- [THE RECORDS]
○ ○ ○ ○ ○ ○ ○

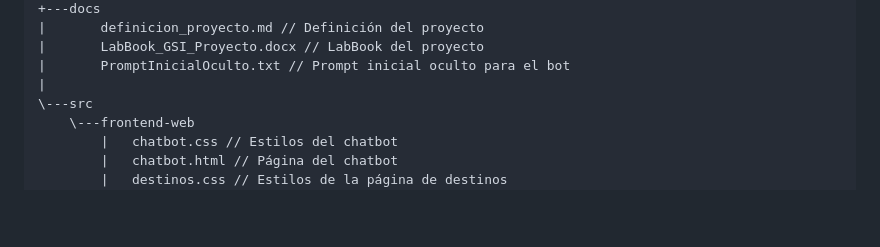
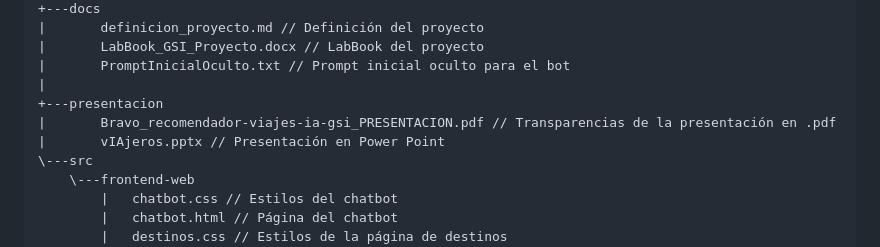
Before and after one commit to juanmariabravo/recomendador-viajes-ia-gsi, a Markdown page: README.md, the part around the change. GitHub-like rendering; blank space fills up the shorter version.

```diff
--- a/README.md
+++ b/README.md
@@ -99,6 +99,9 @@ Desde ahí podrá utilizar con normalidad el chatbot y toda la página web, desp
 |       LabBook_GSI_Proyecto.docx // LabBook del proyecto
 |       PromptInicialOculto.txt // Prompt inicial oculto para el bot
 |
++---presentacion
+|       Bravo_recomendador-viajes-ia-gsi_PRESENTACION.pdf // Transparencias de la presentación en .pdf
+|       vIAjeros.pptx // Presentación en Power Point
 \---src
     \---frontend-web
         |   chatbot.css // Estilos del chatbot
```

○ ○ ○ ○ ○ ○ ○

Filter the entries by the string "README" and copy each matching line.

- [EXERCISE RESPONSE]
Before and after one commit to juanmariabravo/recomendador-viajes-ia-gsi, a Markdown page: README.md, the part around the change. GitHub-like rendering; blank space fills up the shorter version.
--- a/README.md
+++ b/README.md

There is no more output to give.